Work item
Only lines with the string "import" are wanted. Pull them out of the data.

━━━━━ Input data ━━━━━

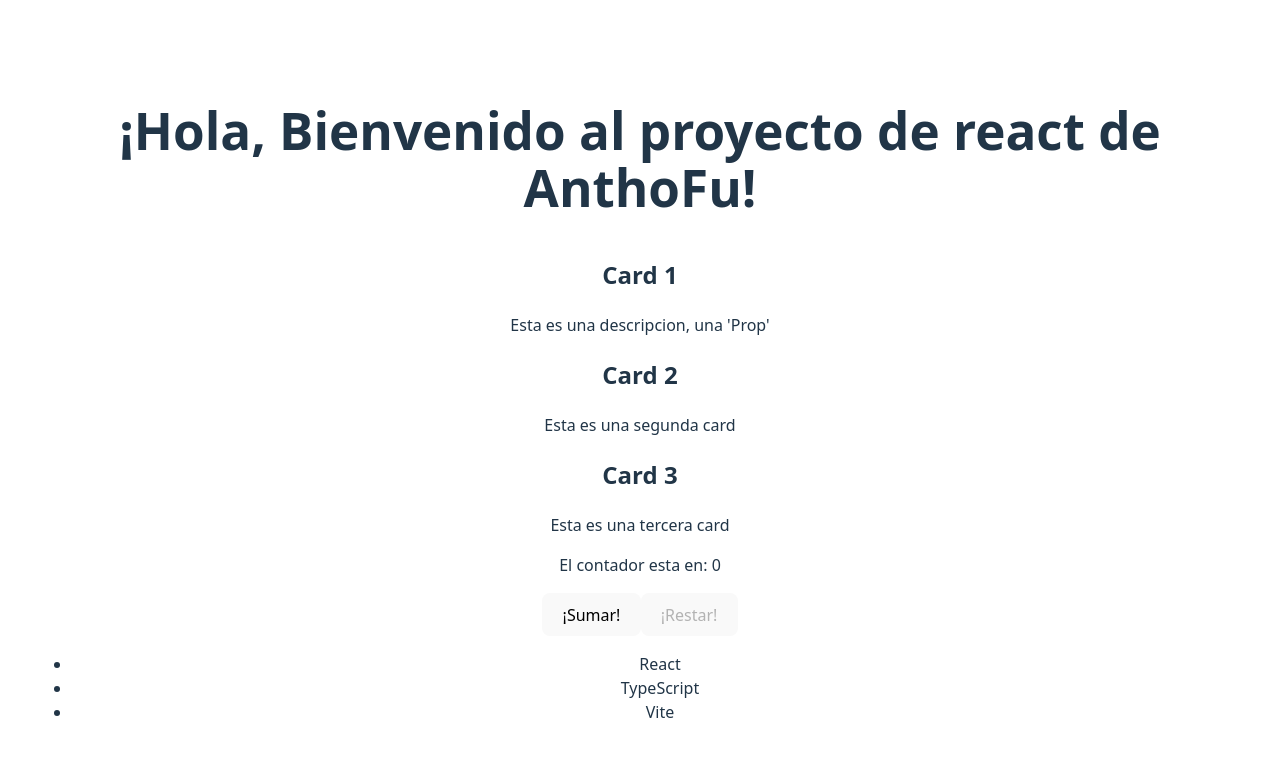
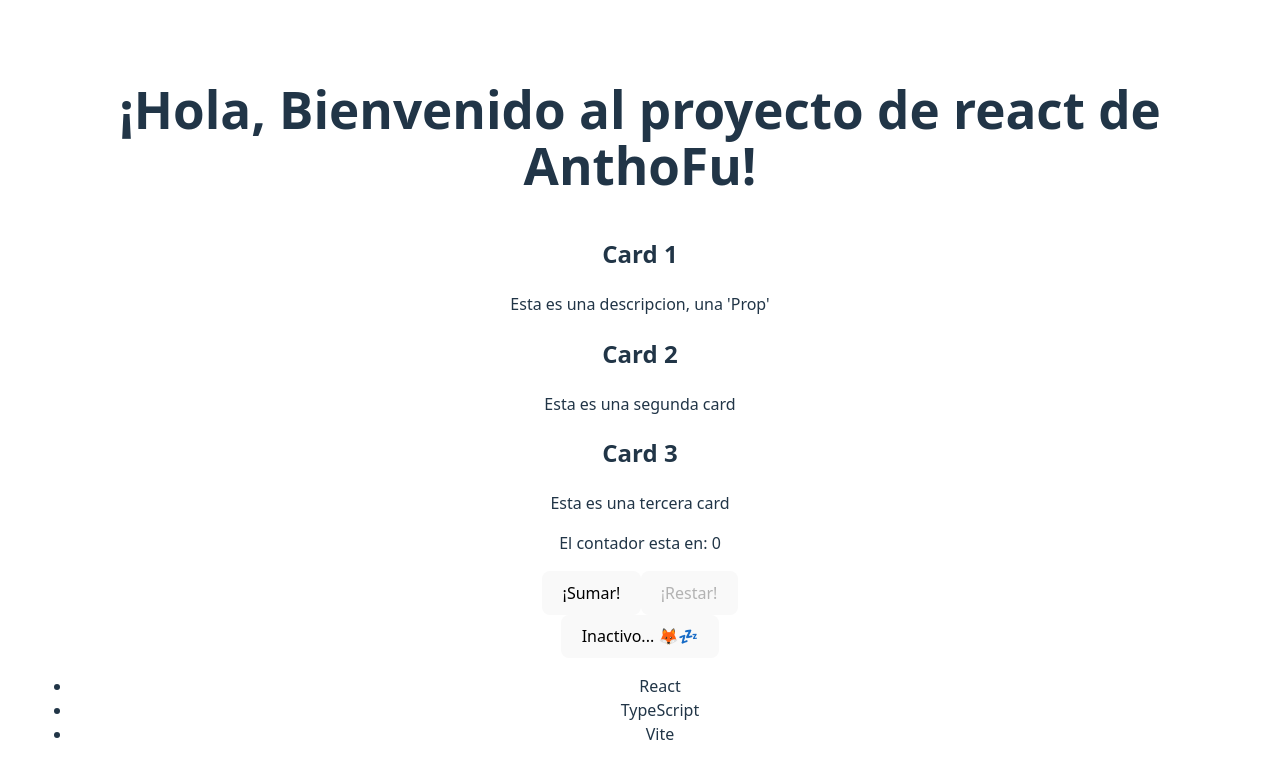
Before and after one commit to AnthoFu/react-platzi, a React (Vite) app in the folder react-1/: page / in a window 1280 px wide. Shown: the top 778 px of the page. Built offline with nearby package versions, Linux system fonts and the light colour scheme.

Commit message:
[Clase 5] Creacion y manejo de estados booleanos

```diff
--- a/react-1/src/App.tsx
+++ b/react-1/src/App.tsx
@@ -1,6 +1,7 @@
 import './App.css'
 import Card from './components/card';
 import Counter from './components/counter'
+import ToggleButton from './components/toggleButton';
 
 function App() {
   const items = ['React', 'TypeScript', 'Vite']
@@ -12,6 +13,7 @@
     <Card title="Card 2" description="Esta es una segunda card"/>
     <Card title="Card 3" description="Esta es una tercera card"/>
     <Counter/>
+    <ToggleButton/>
     <ul>
       {
       items.map((item, index) => (
--- /dev/null
+++ b/react-1/src/components/toggleButton.tsx
@@ -0,0 +1,17 @@
+import { useState } from "react"
+
+
+// Utilizar "is" en las variables es buena practica para saber que sera un metodo Booleano, true o false
+const ToggleButton = () => {
+    const [isActive, setIsActive] = useState(false);
+
+    return (
+    <div>
+        <button onClick={() => setIsActive(!isActive)}>
+            {isActive? "Alerta 🦊❗": "Inactivo... 🦊💤"}
+        </button>
+    </div>
+    )
+}
+
+export default ToggleButton
```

━━━━━

Exercise output
 import './App.css'
 import Card from './components/card';
 import Counter from './components/counter'
+import ToggleButton from './components/toggleButton';
+import { useState } from "react"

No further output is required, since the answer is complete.